■ The task ■
Please determine the number of lines in the material below that contain the word "html", and state it alone.

■ Exercise input ■
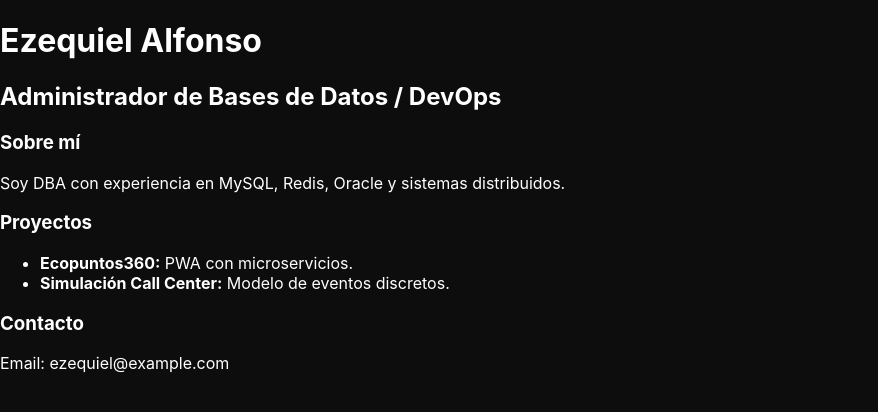
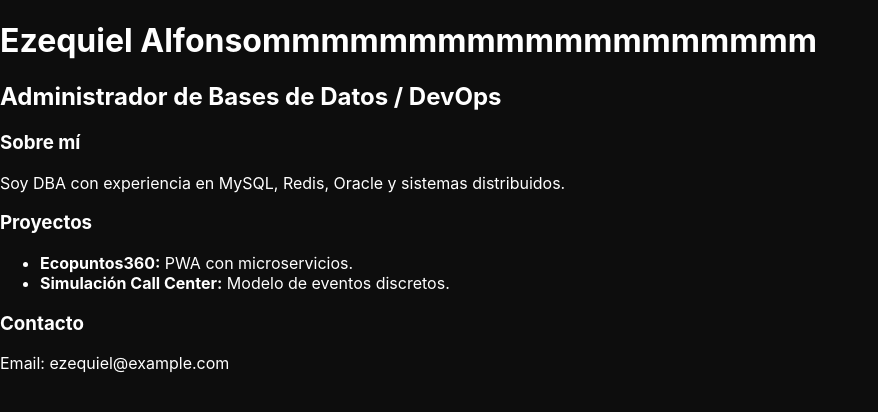
Before and after one commit to ezequielmalfonso/cv, a plain HTML site: page index.html in a window 1280 px wide. Shown: the whole page, without its empty margins (0-878 px from the left). Drawn offline with Linux system fonts and the light colour scheme.

Commit message:
probando commit

```diff
--- a/index.html
+++ b/index.html
@@ -7,7 +7,7 @@
 </head>
 <body>
     <header>
-        <h1>Ezequiel Alfonso</h1>
+        <h1>Ezequiel Alfonsommmmmmmmmmmmmmmmmmm</h1>
         <h2>Administrador de Bases de Datos / DevOps</h2>
     </header>
 
```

■ Task answer ■
3